I have nothing against the hard sciences, mathematics, physics or chemistry. Sadly, however, some philosophers take physics as the measure of what science is all about: you measure and count and weigh and perform experiments, which you can do over and over again. Biology hovers uncomfortably between the two worlds—the hard and the woolly. Hard biology tends to be molecular, physiological, experimental, while at the other extreme is woolly natural history— bug collecting and such like—a nasty habit that Charles Darwin caught as a young man.
The real difference between the hard and woolly sciences is best illustrated when they come into direct conflict.
A now-classic example of this is associated with the Nobel laureate physicist Luis Alvarez. He was responsible to a great extent for getting across to both scientists and the general public the notion that the dinosaurs were wiped out as the consequence of an asteroid's splatting the planet. That was an eye-catching idea that gripped everyone's imagination and it took hold so firmly that many people, scientists among them, speak of this event now as an established fact. Everyone was wowed with this amazing, dramatic idea—everyone, that is, but the paleontologists.
To the astonishment of Alvarez and his colleagues, paleontologists were not at all impressed. Alvarez became quite exasperated, saying “I simply do not understand why some paleontologists deny that there was ever a catastrophic extinction.” Paleontologists did not seem able to handle quantitative data: “The field of data analysis is one in which I have a lot of experience [it gained him a Nobel prize]. . . . So far as I know, such great computing power has never before been brought to bear on problems of interest to paleontologists. I'm really quite puzzled that knowledgeable paleontologists would show such a lack of appreciation for the scientific method.”
In fact, we paleontologists do not spend our time looking for the answers. Instead, we are primarily interested in trying to find all the chunks of information that need to be taken into account before any theory can get off the launching pad. We do not try to simplify the problem, but complicate it. It's like a game to try and find out as many questions as we can, and then when someone comes up with claims to having solved the riddle, we turn and say “But how can you deal with this fact and all these others?”

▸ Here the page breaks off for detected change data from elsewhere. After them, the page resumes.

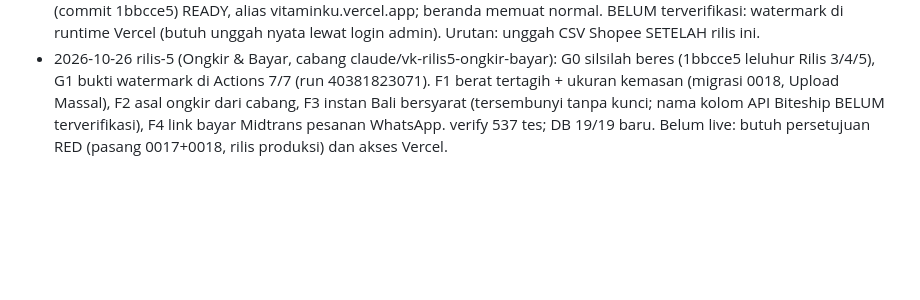
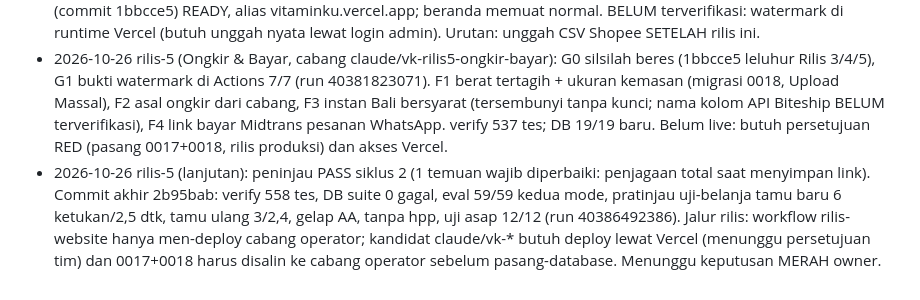
Before and after one commit to alexanderfortuna-dev/vitaminku-commerce, a Markdown page: .claude/state/PROGRESS.md, the part around the change. Drawn GitHub-style; blank space fills up the shorter version.

Commit message:
Catatan kemajuan Rilis 5: peninjau PASS, uji pratinjau akhir
Co-Authored-By: Claude Sonnet 5.5 <noreply@anthropic.com>
Claude-Session: https://claude.ai/code/session_01ABtCuY729rrtHmWuPg4F4X

```diff
--- a/.claude/state/PROGRESS.md
+++ b/.claude/state/PROGRESS.md
@@ -10,3 +10,4 @@
 - 2026-10-21 aktivasi-staf: kode aktivasi per admin (HMAC, terikat email+peran, 14 hari, sekali pakai) di /admin/aktivasi + generator di Akun Staf. 445 tes + build lulus. Rilis produksi dpl_AY15u7yw (commit df73ebc) READY; uji live: kode salah ditolak, penjaga /admin utuh. Reviewer: 2 siklus FAIL lalu jalur akun-lama dihapus; tidak ada siklus ke-3 (batas).
 - 2026-10-25 watermark-foto: foto admin/ZIP/Shopee kini otomatis WebP + watermark logo VitaminKu (sharp, pojok kanan bawah) dan tombol "Tambah foto" langsung di Antrian Kerja. 451 tes + build lulus. Rilis produksi dpl_6UkDcWuC (commit 1bbcce5) READY, alias vitaminku.vercel.app; beranda memuat normal. BELUM terverifikasi: watermark di runtime Vercel (butuh unggah nyata lewat login admin). Urutan: unggah CSV Shopee SETELAH rilis ini.
 - 2026-10-26 rilis-5 (Ongkir & Bayar, cabang claude/vk-rilis5-ongkir-bayar): G0 silsilah beres (1bbcce5 leluhur Rilis 3/4/5), G1 bukti watermark di Actions 7/7 (run 40381823071). F1 berat tertagih + ukuran kemasan (migrasi 0018, Upload Massal), F2 asal ongkir dari cabang, F3 instan Bali bersyarat (tersembunyi tanpa kunci; nama kolom API Biteship BELUM terverifikasi), F4 link bayar Midtrans pesanan WhatsApp. verify 537 tes; DB 19/19 baru. Belum live: butuh persetujuan RED (pasang 0017+0018, rilis produksi) dan akses Vercel.
+- 2026-10-26 rilis-5 (lanjutan): peninjau PASS siklus 2 (1 temuan wajib diperbaiki: penjagaan total saat menyimpan link). Commit akhir 2b95bab: verify 558 tes, DB suite 0 gagal, eval 59/59 kedua mode, pratinjau uji-belanja tamu baru 6 ketukan/2,5 dtk, tamu ulang 3/2,4, gelap AA, tanpa hpp, uji asap 12/12 (run 40386492386). Jalur rilis: workflow rilis-website hanya men-deploy cabang operator; kandidat claude/vk-* butuh deploy lewat Vercel (menunggu persetujuan tim) dan 0017+0018 harus disalin ke cabang operator sebelum pasang-database. Menunggu keputusan MERAH owner.
```
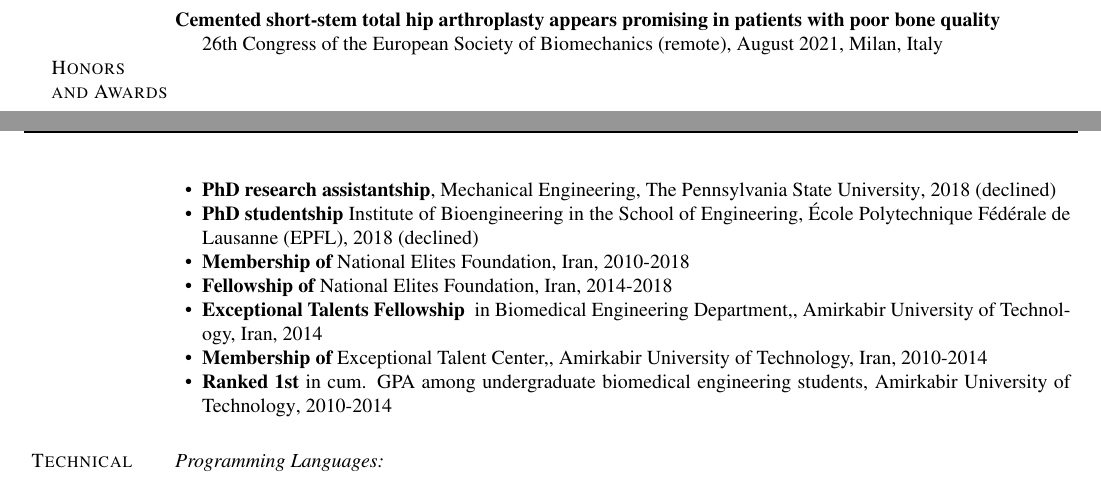
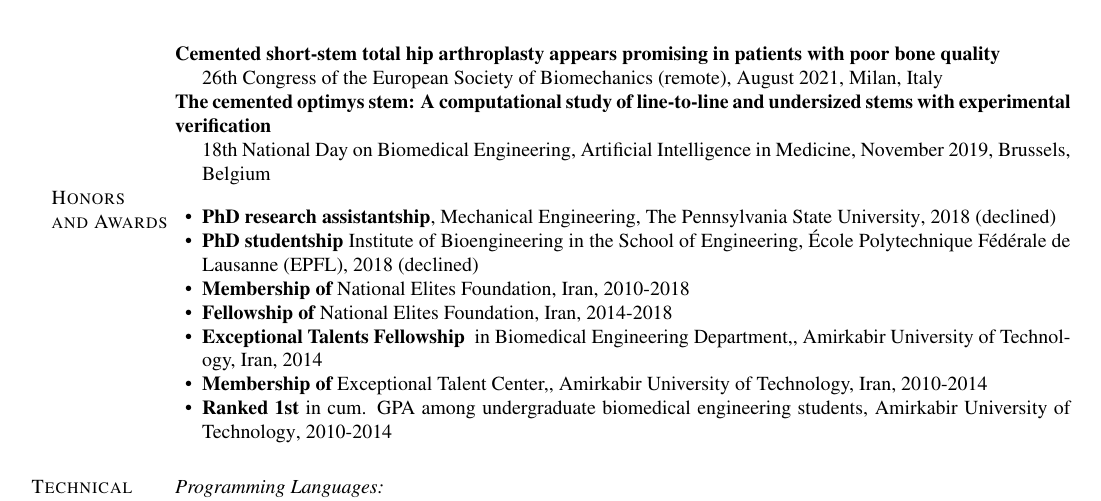
Before and after one commit to fahimehazari/resume, a LaTeX CV (fahimeh-azari-cv.tex): two parts of pages 2 and 3 of 3 before the commit and part of page 3 of 3 after it, the two joined at a grey line, cut so that both start at the same text. Compiled offline with pdfLaTeX.

Commit message:
Update fahimeh-azari-cv.tex

```diff
--- a/fahimeh-azari-cv.tex
+++ b/fahimeh-azari-cv.tex
@@ -692,6 +692,11 @@ L4-L5 Motion Segment}
 	\item[] 26th Congress of the European Society of Biomechanics (remote), August 2021, Milan, Italy
 \end{innerlist}
 
+\textbf{The cemented optimys stem: A computational study of line-to-line and undersized stems with experimental verification}
+\begin{innerlist}
+	\item[] 18th National Day on Biomedical Engineering, Artificial Intelligence in Medicine, November 2019, Brussels, Belgium
+\end{innerlist}
+
 \halfblankline
 \section{Honors\\and Awards}
 \begin{innerlist}
```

So, for a start, if one wants to talk about the extinction of the dinosaurs, we ask what about the other organisms that snuffed it about the same time? Why should microscopic plants in the ocean and large animals on the land have been bashed? What about the flying and swimming beasts that went— the plesiosaurs and ichthyosaurs and ammonites in the seas, the pterosaurs in the skies? It may be possible to dream up a theory that explains the extinctions, but you need to think about the survivors: the birds, mammals, cuttlefish, bony fish, lizards, snakes, crocodiles, turtles, all of which did not seem to realize that there was some great crisis going on around them.
And then where were the seas? What was happening to the climate? There are ways of discovering this from isotope studies. Next—and this is critical—when exactly did the different groups die out? Was it simultaneously or did different groups pack up at different times?

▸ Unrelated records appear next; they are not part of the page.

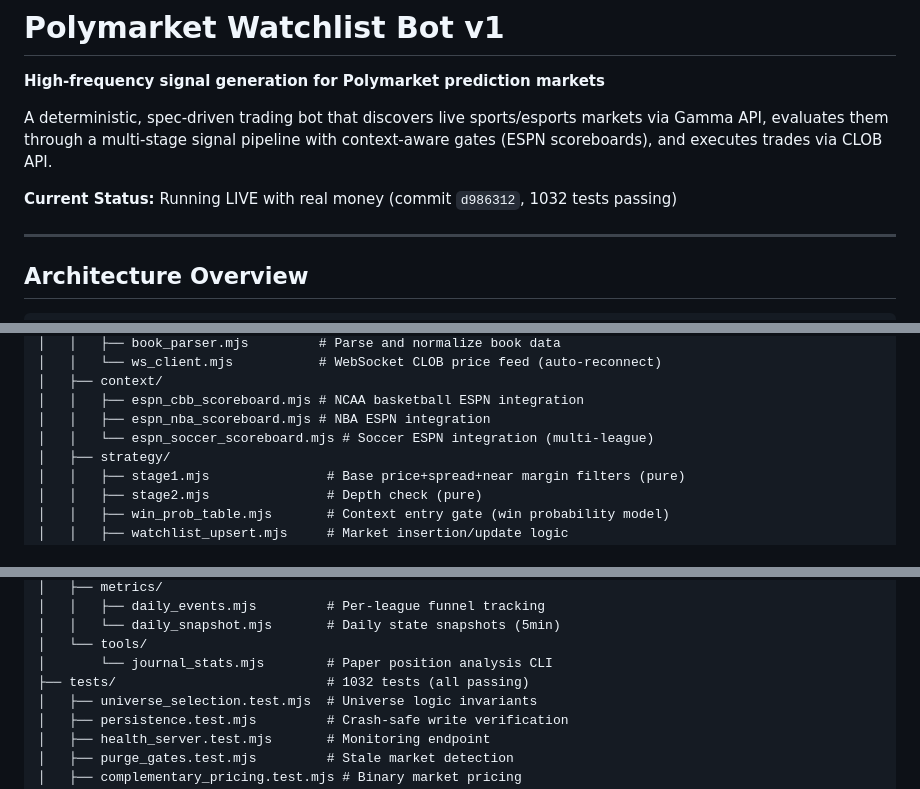
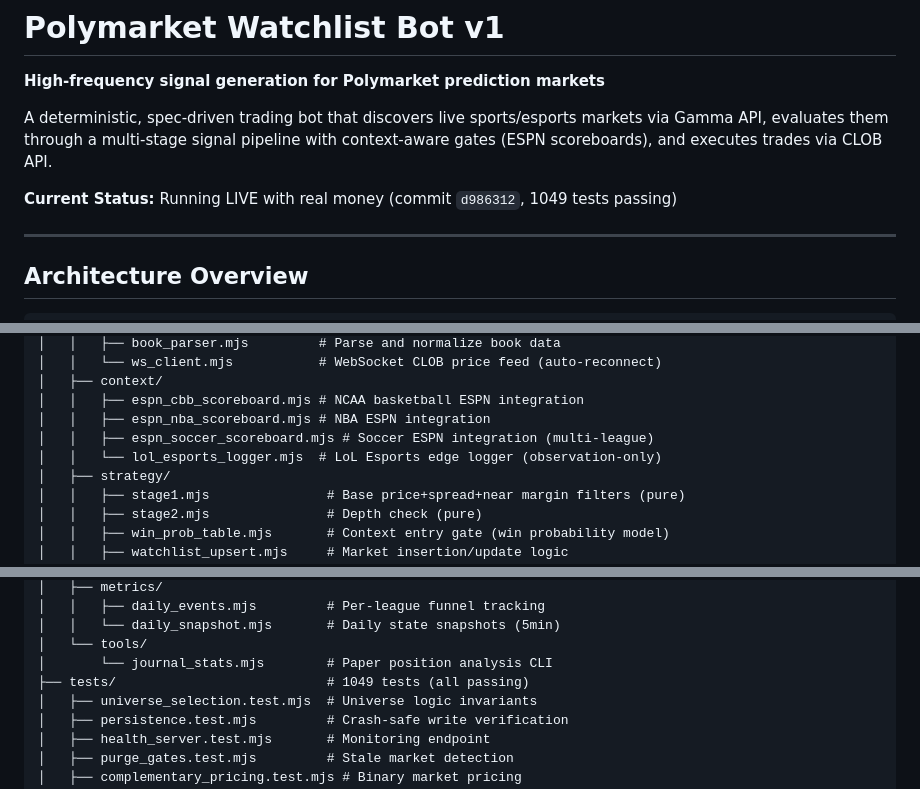
Before and after one commit to clint0206b-max/Polymarket-Whitelist-Bot, a Markdown page: README.md, 3 parts joined by grey strips. Drawn GitHub-style.

Commit message:
docs: add LoL Esports edge logger documentation, update test counts to 1049

```diff
--- a/README.md
+++ b/README.md
@@ -4,7 +4,7 @@
 
 A deterministic, spec-driven trading bot that discovers live sports/esports markets via Gamma API, evaluates them through a multi-stage signal pipeline with context-aware gates (ESPN scoreboards), and executes trades via CLOB API.
 
-**Current Status:** Running LIVE with real money (commit `d986312`, 1032 tests passing)
+**Current Status:** Running LIVE with real money (commit `d986312`, 1049 tests passing)
 
 ---
 
@@ -57,7 +57,8 @@ polymarket-watchlist-v1/
 │   ├── context/
 │   │   ├── espn_cbb_scoreboard.mjs # NCAA basketball ESPN integration
 │   │   ├── espn_nba_scoreboard.mjs # NBA ESPN integration
-│   │   └── espn_soccer_scoreboard.mjs # Soccer ESPN integration (multi-league)
+│   │   ├── espn_soccer_scoreboard.mjs # Soccer ESPN integration (multi-league)
+│   │   └── lol_esports_logger.mjs  # LoL Esports edge logger (observation-only)
 │   ├── strategy/
 │   │   ├── stage1.mjs               # Base price+spread+near margin filters (pure)
 │   │   ├── stage2.mjs               # Depth check (pure)
@@ -83,7 +84,7 @@ polymarket-watchlist-v1/
 │   │   └── daily_snapshot.mjs       # Daily state snapshots (5min)
 │   └── tools/
 │       └── journal_stats.mjs        # Paper position analysis CLI
-├── tests/                           # 1032 tests (all passing)
+├── tests/                           # 1049 tests (all passing)
 │   ├── universe_selection.test.mjs  # Universe logic invariants
 │   ├── persistence.test.mjs         # Crash-safe write verification
 │   ├── health_server.test.mjs       # Monitoring endpoint
```
Also changed, not shown: other parts of README.md (+3 -3 lines), CLAUDE.md (+67 -6 lines).
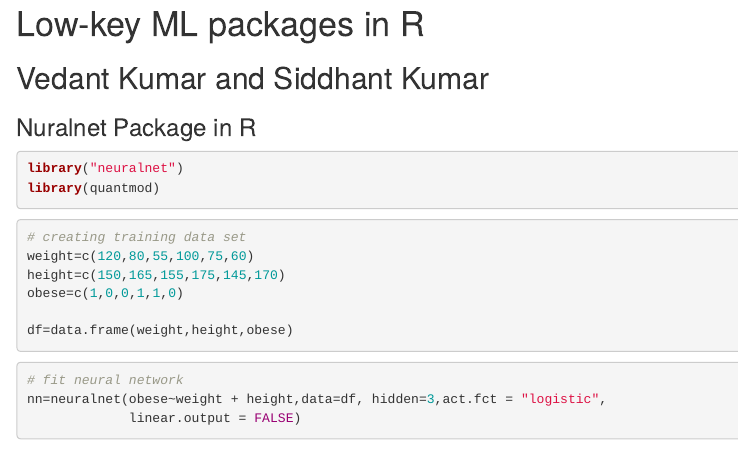
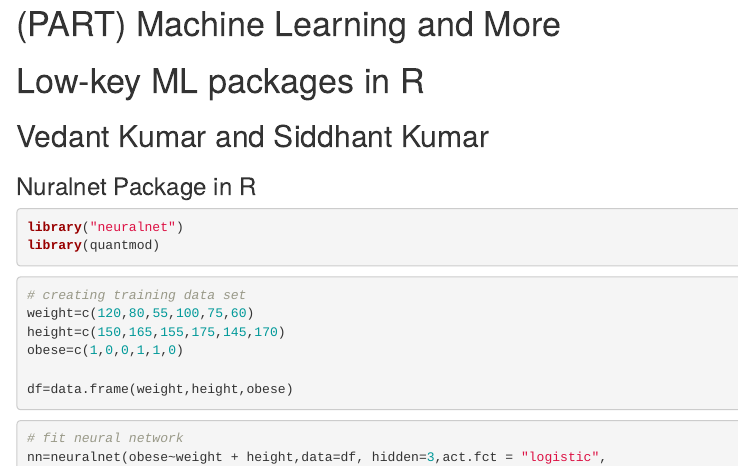
Before and after one commit to jtr13/cc21fall1, an R Markdown document (ml_packages_in_R.rmd): the page in a window 1100 px wide, from its top. Rendered offline with R 4.5, knitr and Pandoc, with nearby package versions; drawn as R Markdown's standard HTML page in place of the format the file asks for; some code elsewhere in the file could not run offline; common packages that the code uses without loading them are loaded.

Commit message:
Update ml_packages_in_R.rmd
Add Machine Learning and More part header

```diff
--- a/ml_packages_in_R.rmd
+++ b/ml_packages_in_R.rmd
@@ -1,3 +1,5 @@
+# (PART) Machine Learning and More {-}
+
 # Low-key ML packages in R
 
 ## Vedant Kumar and Siddhant Kumar
```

We get a great kick out of this, especially when along comes a superior person, a Nobel laureate or whatever, who believes that nobody over 10 years of age takes dinosaurs seriously. Off they go thinking they can hold
forth on the basis of their own particular specialty and astonish one and all by their erudition, resolving in one fell swoop what the simpleminded paleontologists have been pondering to no avail for ages.
Then we splat 'em, like a meteorite, between the eyes. It is always good for a laugh.
We woolly scientists need to have more pride in what we do. Unfortunately, many of the woolly scientists seem to have developed a kind of inferiority complex. It is about time we, the geologists and sociologists, the paleontologists and psychologists, actually got our acts together and stood up to defend our own methodologies. There is plenty of evidence that we have something positive to contribute, if only we remain true to our disciplines and do not try to ape the methodologies of other narrow disciplines.
I am proud to be a woolly scientist. There is a sense of becoming one with the natural world, almost snuggling up to it, all warm and cozy to understand it, in contrast to the hard version where you bash the poor world into shape and are concerned with ordering nature about, with controlling it. The irony is that until you really understand nature in all its ramifications, you will come unstuck and will deserve all you get.
Haistead is a paleontologist in the Department of Geology, the University of Reading, Whiteknights, P0. Box 217, Reading, Berkshire, England RG6 2AH.